(Fort Lauderdale, FL)
September 23, 1997


President Clinton called on world leaders on Monday to ''end all nuclear tests for all time'' and sent the long-delayed global test-ban treaty to the Senate, where he hopes to overcome Republican objections.

Announcing his action in an address to the United Nations' 52nd General Assembly, Clinton called the treaty ''our commitment to end all nuclear tests for all time, the longest sought, hardest fought prize in the history of arms control.''

In a 19-minute speech to U.N. delegates, the president also called for a permanent international court to punish human-rights violators.

Traditionally, international courts have been established on a case by case basis to investigate human rights violations such as the panel investigating Bosnia war crimes suspects. Clinton told the delegates: ''Before the century ends, we should establish a permanent international court to prosecute the most serious violations of humanitarian law.''

Praising the reform efforts by U.N. Secretary General Kofi Annan, who is trying to streamline the world body's operations, Clinton pledged that the United States would pay the bulk of the $ 1 billion in back payments it owes the United Nations. Congress has blocked payment to the United Nations in an effort to spur cost-saving changes.

''This year, for the first time since I have been president, we have an opportunity to put the questions of debts and dues behind us once and for all, and to put the United Nations on a sounder financial footing for the future,'' Clinton said.

Traditionally, the secretary-general does not deliver substantive speeches during the General Assembly's annual debate, deferring instead to leaders and foreign ministers of the 185 member nations.

But in a departure, Annan urged members to make this the ''reform assembly'' by endorsing his plan to streamline U.N. operations, reduce staff and hold down expenses.

His address alternately chided and implored the organization's 185 countries to support his vision of a sleeker, cheaper United Nations ''that will express the highest moral aspirations of humankind even as it delivers practical benefits to men, women and children in cities and villages around the world.''

Annan's reform proposals include eliminating 1,000 positions in the bureaucracy, holding the U.N. budget at current levels for the next five years, reorganizing the management and budget structure and appointing a deputy secretary-general to serve as his second-in-command.
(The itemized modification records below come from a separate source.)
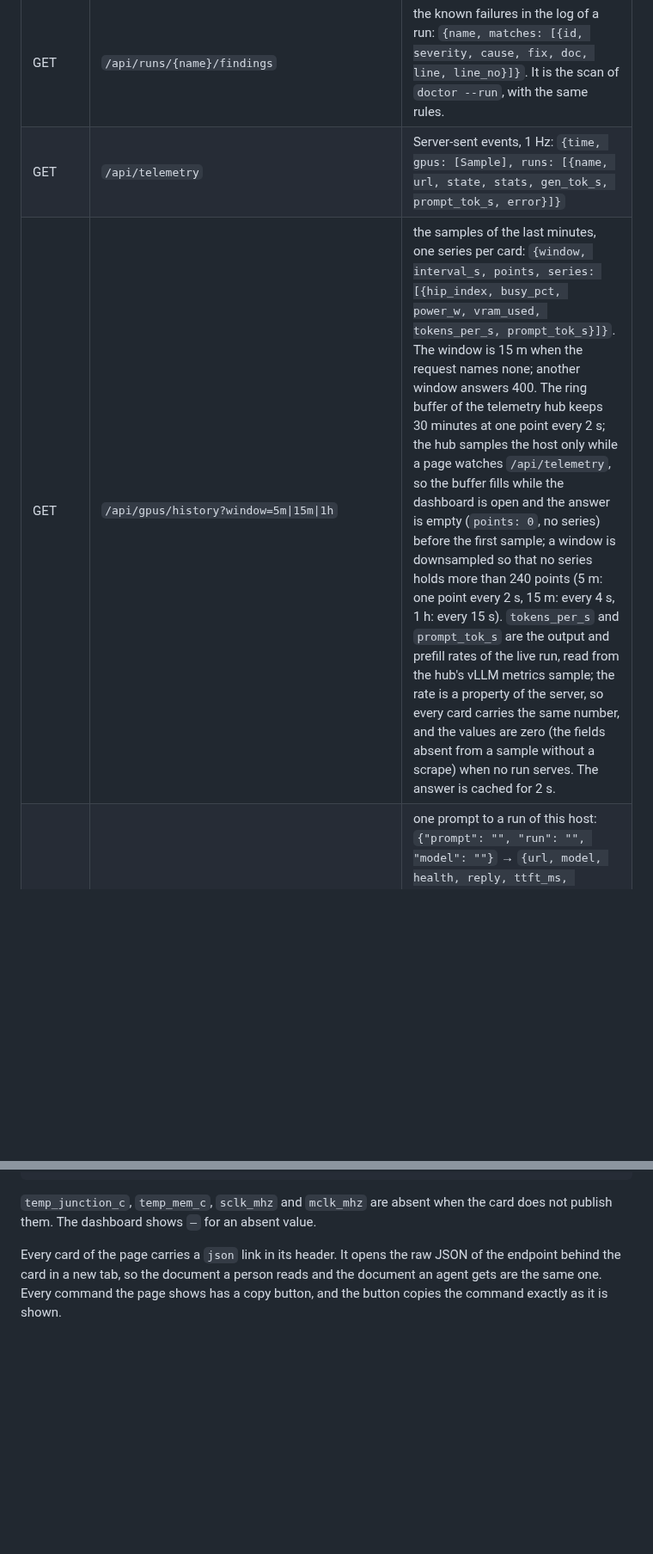
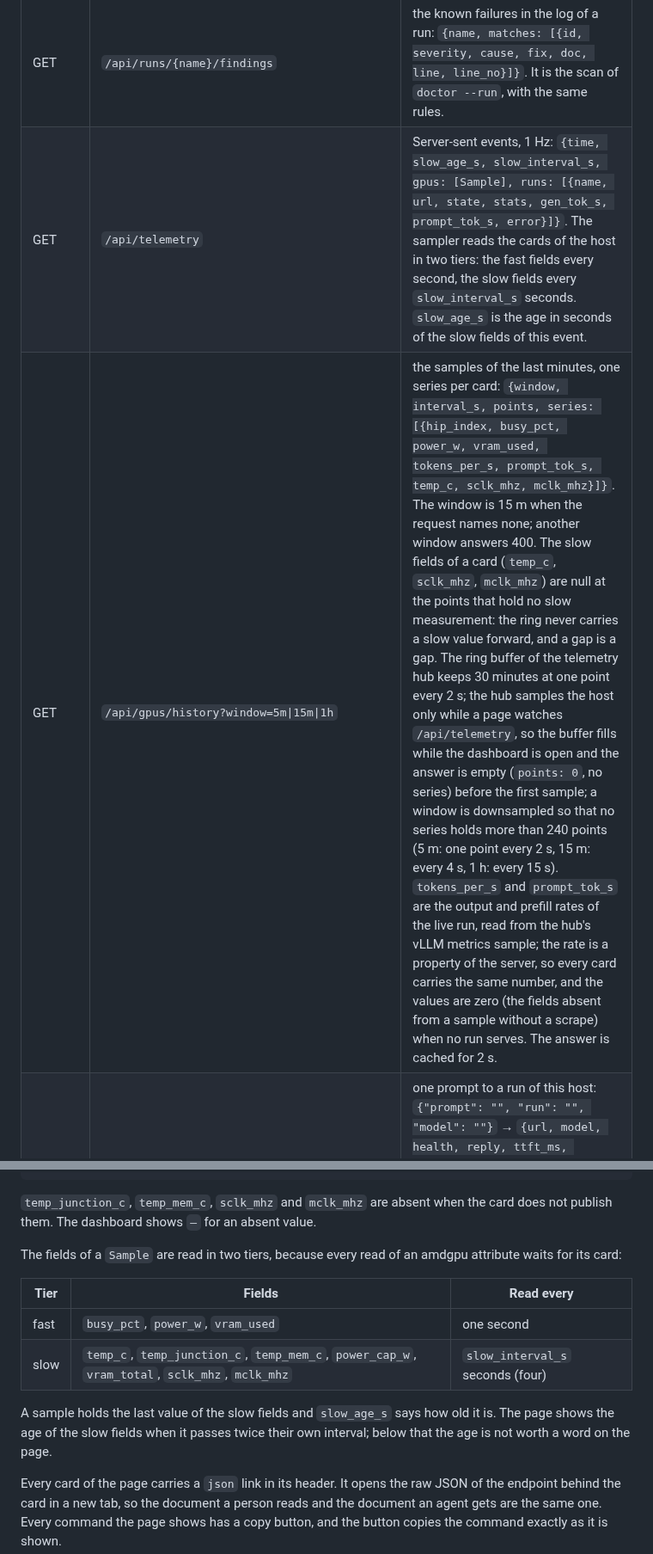
Before and after one commit to opengfx1030/bernie, a Markdown page: docs/spec.md, 2 parts joined by grey strips. Shown at 86% size. GitHub-like rendering; blank space fills up the shorter version.

Commit message:
spec: say how often every field of the telemetry is read
The sampler reads the cards of the host in two tiers: the fast fields every
second, the slow fields every four seconds. The document carries the age of
the slow fields and the time between two passes, and the history holds the
slow fields at their own cadence: a point without a slow measurement holds
a gap, never a value carried forward.

```diff
--- a/docs/spec.md
+++ b/docs/spec.md
@@ -1482,8 +1482,8 @@ does not measure is shown as a dash with the words "n/a on this host".
 | GET | `/api/runs/{name}/logs?tail=N` | Server-sent events, one line per event (`tail` default 200). Ends with an `end` or `error` event. |
 | GET | `/api/runs/{name}/log?tail=2000&level=all&info&warn&error&q=text` | the tail of the log of a run: `{name, state, total_lines, truncated, lines: [{no, level, text}]}`. Every line carries its number in the log and its level. `level` is `all` (the default), `info`, `warn` or `error`; `q` is a case-insensitive substring; `tail` is 2000 lines by default. The levels are the rules of the log doctor: a line with `ERROR`, `Traceback`, `RuntimeError`, `CUDA error` or `Error:` is an error, a line with `WARNING` or `WARN` is a warning, every other line is info. A line that a finding points at is an error. |
 | GET | `/api/runs/{name}/findings` | the known failures in the log of a run: `{name, matches: [{id, severity, cause, fix, doc, line, line_no}]}`. It is the scan of `doctor --run`, with the same rules. |
-| GET | `/api/telemetry` | Server-sent events, 1 Hz: `{time, gpus: [Sample], runs: [{name, url, state, stats, gen_tok_s, prompt_tok_s, error}]}` |
-| GET | `/api/gpus/history?window=5m\|15m\|1h` | the samples of the last minutes, one series per card: `{window, interval_s, points, series: [{hip_index, busy_pct, power_w, vram_used, tokens_per_s, prompt_tok_s}]}`. The window is 15 m when the request names none; another window answers 400. The ring buffer of the telemetry hub keeps 30 minutes at one point every 2 s; the hub samples the host only while a page watches `/api/telemetry`, so the buffer fills while the dashboard is open and the answer is empty (`points: 0`, no series) before the first sample; a window is downsampled so that no series holds more than 240 points (5 m: one point every 2 s, 15 m: every 4 s, 1 h: every 15 s). `tokens_per_s` and `prompt_tok_s` are the output and prefill rates of the live run, read from the hub's vLLM metrics sample; the rate is a property of the server, so every card carries the same number, and the values are zero (the fields absent from a sample without a scrape) when no run serves. The answer is cached for 2 s. |
+| GET | `/api/telemetry` | Server-sent events, 1 Hz: `{time, slow_age_s, slow_interval_s, gpus: [Sample], runs: [{name, url, state, stats, gen_tok_s, prompt_tok_s, error}]}`. The sampler reads the cards of the host in two tiers: the fast fields every second, the slow fields every `slow_interval_s` seconds. `slow_age_s` is the age in seconds of the slow fields of this event. |
+| GET | `/api/gpus/history?window=5m\|15m\|1h` | the samples of the last minutes, one series per card: `{window, interval_s, points, series: [{hip_index, busy_pct, power_w, vram_used, tokens_per_s, prompt_tok_s, temp_c, sclk_mhz, mclk_mhz}]}`. The window is 15 m when the request names none; another window answers 400. The slow fields of a card (`temp_c`, `sclk_mhz`, `mclk_mhz`) are null at the points that hold no slow measurement: the ring never carries a slow value forward, and a gap is a gap. The ring buffer of the telemetry hub keeps 30 minutes at one point every 2 s; the hub samples the host only while a page watches `/api/telemetry`, so the buffer fills while the dashboard is open and the answer is empty (`points: 0`, no series) before the first sample; a window is downsampled so that no series holds more than 240 points (5 m: one point every 2 s, 15 m: every 4 s, 1 h: every 15 s). `tokens_per_s` and `prompt_tok_s` are the output and prefill rates of the live run, read from the hub's vLLM metrics sample; the rate is a property of the server, so every card carries the same number, and the values are zero (the fields absent from a sample without a scrape) when no run serves. The answer is cached for 2 s. |
 | POST | `/api/smoke` | one prompt to a run of this host: `{"prompt": "", "run": "", "model": ""}` → `{url, model, health, reply, ttft_ms, output_tokens, tok_s}`. The target is the run that serves, or the run named by `run`; a name that does not serve answers 404. The prompt is empty by default (then the prompt is "Hello"). The target is always a server of this host; a server that does not answer answers 502 with the reason. |
 | GET | `/api/power` | `tune power service status` JSON |
 | PUT | `/api/power` | `{"gpu": "all", "watts": 180}` → write the desired cap. `gpu` is `all` or a HIP index. The power service must be installed. The value is clamped to the range the cards share (spec §9.2); the answer names the cards that were clamped in `clamped`. |
@@ -1511,6 +1511,18 @@ The `Sample` of the telemetry stream is one GPU:
 
 `temp_junction_c`, `temp_mem_c`, `sclk_mhz` and `mclk_mhz` are absent when
 the card does not publish them. The dashboard shows `–` for an absent value.
+
+The fields of a `Sample` are read in two tiers, because every read of an
+amdgpu attribute waits for its card:
+
+| Tier | Fields | Read every |
+|---|---|---|
+| fast | `busy_pct`, `power_w`, `vram_used` | one second |
+| slow | `temp_c`, `temp_junction_c`, `temp_mem_c`, `power_cap_w`, `vram_total`, `sclk_mhz`, `mclk_mhz` | `slow_interval_s` seconds (four) |
+
+A sample holds the last value of the slow fields and `slow_age_s` says how
+old it is. The page shows the age of the slow fields when it passes twice
+their own interval; below that the age is not worth a word on the page.
 
 Every card of the page carries a `json` link in its header. It opens the
 raw JSON of the endpoint behind the card in a new tab, so the document a
```
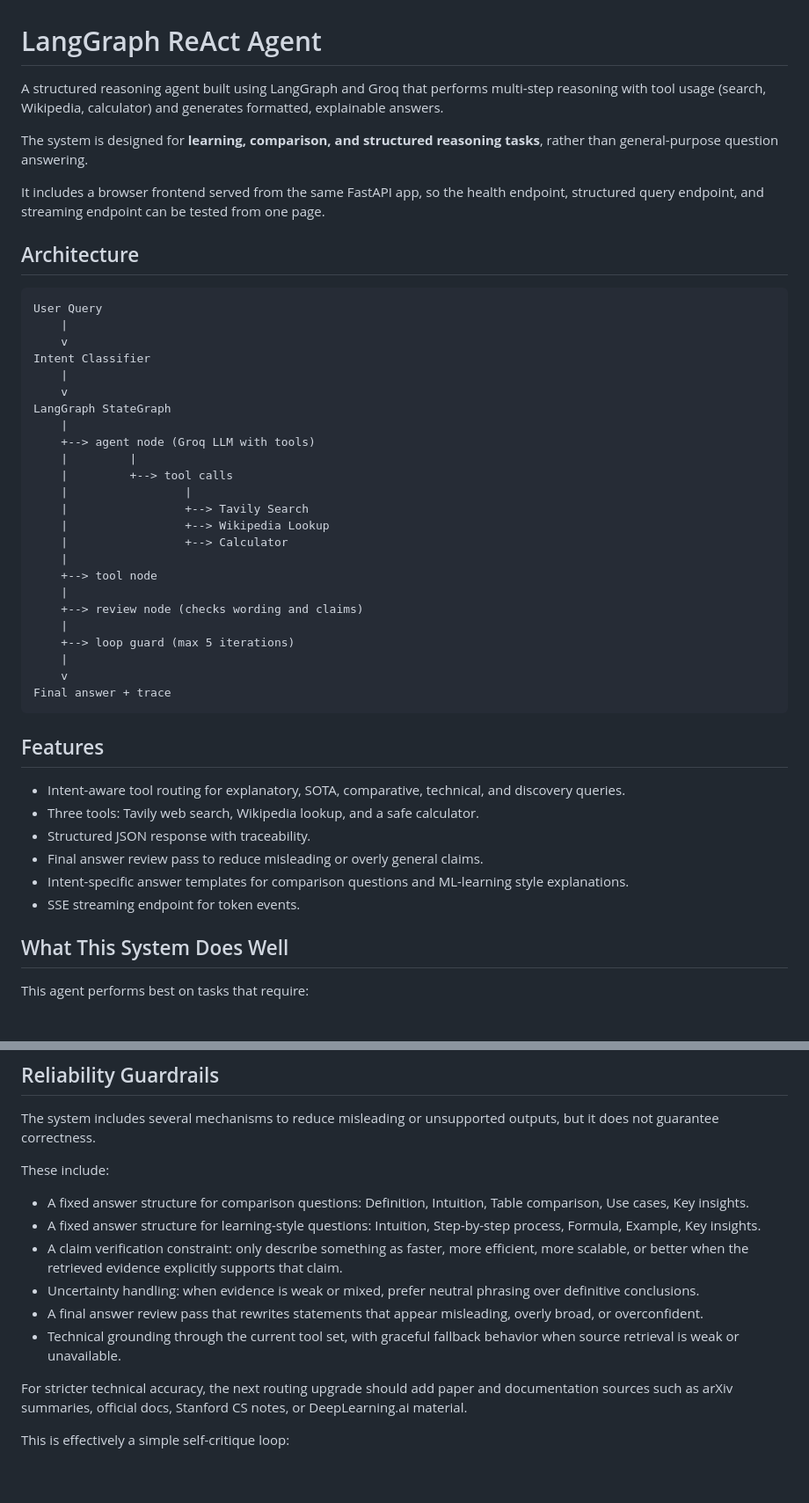
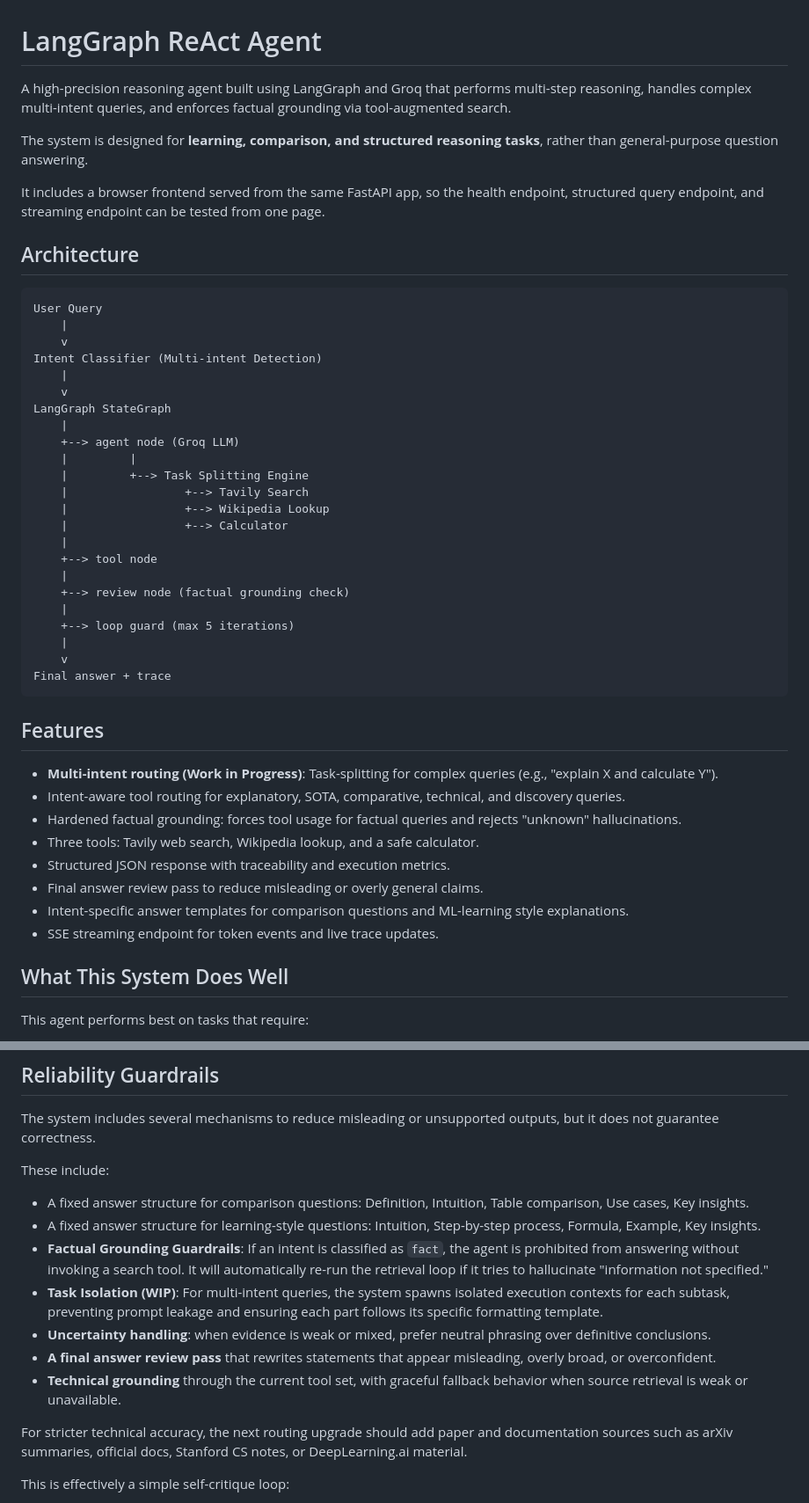
Before and after one commit to HimasagarU/LangGraph-ReAct-Reasoning-Agent-Tool-Augmented-AI-System, a Markdown page: README.md, 2 parts joined by grey strips. Shown at 88% size. Rendered like a GitHub page; blank space fills up the shorter version.

Commit message:
docs: update features and mark multi-intent routing as WIP

```diff
--- a/README.md
+++ b/README.md
@@ -1,6 +1,6 @@
 # LangGraph ReAct Agent
 
-A structured reasoning agent built using LangGraph and Groq that performs multi-step reasoning with tool usage (search, Wikipedia, calculator) and generates formatted, explainable answers.
+A high-precision reasoning agent built using LangGraph and Groq that performs multi-step reasoning, handles complex multi-intent queries, and enforces factual grounding via tool-augmented search.
 
 The system is designed for **learning, comparison, and structured reasoning tasks**, rather than general-purpose question answering.
 
@@ -12,22 +12,21 @@ It includes a browser frontend served from the same FastAPI app, so the health e
 User Query
     |
     v
-Intent Classifier
+Intent Classifier (Multi-intent Detection)
     |
     v
 LangGraph StateGraph
     |
-    +--> agent node (Groq LLM with tools)
+    +--> agent node (Groq LLM)
     |         |
-    |         +--> tool calls
-    |                 |
+    |         +--> Task Splitting Engine
     |                 +--> Tavily Search
     |                 +--> Wikipedia Lookup
     |                 +--> Calculator
     |
     +--> tool node
     |
-    +--> review node (checks wording and claims)
+    +--> review node (factual grounding check)
     |
     +--> loop guard (max 5 iterations)
     |
@@ -37,12 +36,14 @@ Final answer + trace
 
 ## Features
 
+- **Multi-intent routing (Work in Progress)**: Task-splitting for complex queries (e.g., "explain X and calculate Y").
 - Intent-aware tool routing for explanatory, SOTA, comparative, technical, and discovery queries.
+- Hardened factual grounding: forces tool usage for factual queries and rejects "unknown" hallucinations.
 - Three tools: Tavily web search, Wikipedia lookup, and a safe calculator.
-- Structured JSON response with traceability.
+- Structured JSON response with traceability and execution metrics.
 - Final answer review pass to reduce misleading or overly general claims.
 - Intent-specific answer templates for comparison questions and ML-learning style explanations.
-- SSE streaming endpoint for token events.
+- SSE streaming endpoint for token events and live trace updates.
 
 ## What This System Does Well
 
@@ -140,10 +141,11 @@ These include:
 
 - A fixed answer structure for comparison questions: Definition, Intuition, Table comparison, Use cases, Key insights.
 - A fixed answer structure for learning-style questions: Intuition, Step-by-step process, Formula, Example, Key insights.
-- A claim verification constraint: only describe something as faster, more efficient, more scalable, or better when the retrieved evidence explicitly supports that claim.
-- Uncertainty handling: when evidence is weak or mixed, prefer neutral phrasing over definitive conclusions.
-- A final answer review pass that rewrites statements that appear misleading, overly broad, or overconfident.
-- Technical grounding through the current tool set, with graceful fallback behavior when source retrieval is weak or unavailable.
+- **Factual Grounding Guardrails**: If an intent is classified as `fact`, the agent is prohibited from answering without invoking a search tool. It will automatically re-run the retrieval loop if it tries to hallucinate "information not specified."
+- **Task Isolation (WIP)**: For multi-intent queries, the system spawns isolated execution contexts for each subtask, preventing prompt leakage and ensuring each part follows its specific formatting template.
+- **Uncertainty handling**: when evidence is weak or mixed, prefer neutral phrasing over definitive conclusions.
+- **A final answer review pass** that rewrites statements that appear misleading, overly broad, or overconfident.
+- **Technical grounding** through the current tool set, with graceful fallback behavior when source retrieval is weak or unavailable.
 
 For stricter technical accuracy, the next routing upgrade should add paper and documentation sources such as arXiv summaries, official docs, Stanford CS notes, or DeepLearning.ai material.
 
```
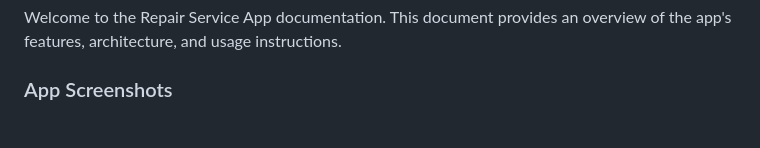
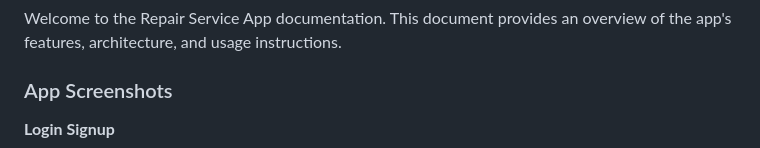
Before and after one commit to Vishnu-Deepan/repair-service, a Markdown page: README.md, the part around the change printed below. Rendered like a GitHub page; blank space fills up the shorter version.

```diff
--- a/README.md
+++ b/README.md
@@ -4,4 +4,5 @@ Welcome to the Repair Service App documentation. This document provides an overv
 
 ### App Screenshots
 
+**Login Signup**
 <div style="display:flex;">
```
Also changed, not shown: other parts of README.md (+11 -3 lines).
Although the reform measures have been criticized in Congress and elsewhere as too timid, there has been broad general support among the U.N. membership for the plan, and Clinton repeated his endorsement of it in his speech to the General Assembly.

Congress is expected to authorize about $ 900 million for the United Nations, provided the organization does not expand beyond current levels and agrees to put in a separate fund an additional $ 400 million that the United Nations claims it is owed but the United States has contested. Returning to the theme of his U.N. address last year, Clinton said the nations of the world must unite against ''21st-century predators.'' He warned, ''We're all vulnerable to the reckless acts of rogue states and to an unholy axis of terrorists, drug traffickers and international criminals.''

During a U.N. visit a year ago, Clinton became the first world leader to approve the historic Comprehensive Test Ban Treaty, which prohibits all nuclear test explosions. He held off submitting it to the Senate while White House lobbyists tried to build support.

The United States has not conducted a nuclear test since 1992.

The treaty would take effect next September. A Senate vote is expected in the spring. Under the treaty, all 44 nuclear-capable countries must ratify it for it to take effect.

Clinton's submittal of the test-ban treaty is expected to stir opposition from GOP senators who don't trust arms-control pacts or who insist that testing is needed to maintain the U.S. nuclear stockpile.

The debate probably will restore battle lines from the vote on the Clinton-backed chemical weapons treaty, ratified in April after many lawmakers remained undecided until the last minute. The president needs about 22 Republican senators to join Democrats in support of the treaty. ''We intend to win this vote and failure is not an option,'' said Robert Bell, a senior White House arms control adviser.

Sen. Thad Cochran, R-Miss., chairman of the Governmental Affairs subcommittee that handles this issue, said his panel will hold a hearing next week on whether the United States can count on its nuclear weapons to work without testing.